Victòria Pagès is a member of Doctors Without Borders (MSF) and in recent years has been working on the ground in Central African Republic and in Guinea Bissau. After developing a career in accounting and tax consultancy, one day she decided to totally change her career and submitted an application for an open selection process with MSF to work in Africa. In a flash, her life took an unexpected turn.
Do you remember your first impression when you set foot in Africa to start this adventure?
When stepping out of the plane, I felt a warm and humid environment. I remember the airport was extremely basic. I was nervous and also well alert, open to learn and discover how everything worked.
And how did it work? What’s the daily life of someone expatriated to the African continent?
It depends a lot on the tasks one develops and where one lives. I have lived in Bangui, the capital of Central African Republic; and in Bafatá, a small inland city in Guinea Bissau. Central African Republic is living immersed in a conflict, and this meant we could only move around in a car and in very limited areas and times, which obviously has an effect on one’s life.
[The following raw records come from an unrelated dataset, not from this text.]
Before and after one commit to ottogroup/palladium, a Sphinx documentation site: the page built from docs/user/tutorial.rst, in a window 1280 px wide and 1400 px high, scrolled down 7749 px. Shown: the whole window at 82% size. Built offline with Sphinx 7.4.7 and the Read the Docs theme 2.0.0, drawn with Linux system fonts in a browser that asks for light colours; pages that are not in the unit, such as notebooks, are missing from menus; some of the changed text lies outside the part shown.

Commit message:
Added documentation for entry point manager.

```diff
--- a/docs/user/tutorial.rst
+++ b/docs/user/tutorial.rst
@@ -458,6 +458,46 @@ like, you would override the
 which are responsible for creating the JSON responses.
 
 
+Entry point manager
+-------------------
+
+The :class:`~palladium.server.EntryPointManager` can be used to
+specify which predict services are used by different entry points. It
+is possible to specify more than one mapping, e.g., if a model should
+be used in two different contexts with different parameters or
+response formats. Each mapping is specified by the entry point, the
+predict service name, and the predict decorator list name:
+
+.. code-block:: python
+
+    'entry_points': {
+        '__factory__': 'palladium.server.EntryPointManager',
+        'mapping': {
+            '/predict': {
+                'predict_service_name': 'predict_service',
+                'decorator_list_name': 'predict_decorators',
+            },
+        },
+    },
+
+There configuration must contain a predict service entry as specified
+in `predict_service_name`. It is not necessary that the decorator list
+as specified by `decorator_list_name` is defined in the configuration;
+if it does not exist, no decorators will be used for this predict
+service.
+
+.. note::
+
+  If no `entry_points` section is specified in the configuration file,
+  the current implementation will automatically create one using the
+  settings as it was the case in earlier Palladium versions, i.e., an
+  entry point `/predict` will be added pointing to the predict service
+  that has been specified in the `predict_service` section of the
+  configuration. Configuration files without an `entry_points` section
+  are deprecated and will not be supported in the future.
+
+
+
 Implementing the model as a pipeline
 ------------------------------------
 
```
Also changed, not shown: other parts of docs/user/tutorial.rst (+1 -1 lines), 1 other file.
However, life in Guinea Bissau, a country that is very safe and calm, was relaxed and allowed for total freedom and to move around freely.
In these circumstances, you learn to live a simpler life, without so many products and such a large variety available, especially food, but also other products and materials. In these countries, tarmac, hot water and air conditioning are not guaranteed.
First you arrived in Central African Republic. A country that has gone through a war that is still active in some parts. What was your task there?
I was the deputy financial coordinator in Bangui, the capital. I reported to the financial coordinator and performed treasury management tasks, followed up on budgets, overseeing the accounting, tax payment, paying our suppliers and payroll. I was also in charge of supporting the projects in the country, as this is part of your job working in the capital. As there was an ongoing conflict in the country, very often there were emergencies to resolve, which meant everyone had to work.
And then you moved to Guinea Bissau; were your tasks the same?
No. In Guinea Bissau I no longer lived in the capital; I lived inland, working on a project where I combined the financial aspect with human resources. The financial part was quite similar to the that in CAR, but simpler (budgetary control, accounting, payments, taxes, etc.) and I combined this with human resources: hiring staff, payroll, labour law, disciplinary procedures and training.
Guinea Bissau is one of the poorest countries in the world with a very high external debt and a strong dependency on foreign aid. What is the role of NGOs in this context?
In a nutshell, I would say that the problem stems from the fact that the country’s institutions did not function with independence from power (within the framework o what is known as neopatrimonialism) added to the fact that they don’t have as many resources as in the Western world. This means that the role of NGOs cover some of the gaps in healthcare, education, agriculture, whatever is needed.
It is also true that not all NGOs cover the gaps that institutions and ministries are not able to cover; many of them do a lot of work with local associations, promoting training and cooperation between different actors.
Could we say that the role of NGOs is essential?
Saying “essential” may be taking it too far; cooperation has a positive and lasting impact, but this depends on how it is done. In any case, what is true is that NGOs do a great job and make relevant contributions to the population.
What kind of contributions?
Let’s take healthcare, as an example. Humanitarian organizations have the important task of providing care and health, even save lives. But who sets a value for human lives or quality of life? Here is where the task of MSF gains legitimacy, because it helps to improve the health and mortality in the areas where it intervenes, while also doing advocacy.
Their task must also include training staff and reaching agreements with the official institutions so that when MSF steps back, the loss of support isn’t felt too much among the population, because ultimately that’s who we protect.
Do African countries have a rich social fabric?
Yes, they do; in the shape of farmers’ associations, women’s organizations, trade, etc. But this varies a lot from one country to another, their history and the circumstances. I think it’s fair to say, for instance, that the social fabric in Guinea Bissau is much more developed than in the Central African Republic, although we’d probably need more formal data.
How do international NGOs interact with this local social fabric?
It depends on the NGO and how they work. Larger organizations tend to work more independently and only reach agreements with the ministries or official institutions, while smaller NGOs with a more local approach do a lot more work with local associations.
Based on your experience in Guinea Bissau and the Central African Republic, what would be needed to grow this local social fabric?
In general, we should be able to listen a lot more, be more patient and do research to understand the context better, if we want to promote the associative movement from outside, as foreigners.
It is also possible to do this from within. There are many African men and women with training and who are motivated. I thing the sense of community is fairly developed in most Sub-Saharan countries, but there is still a need to articulate the defence of local interests. But Africa is huge! Each country has its own way of doing things.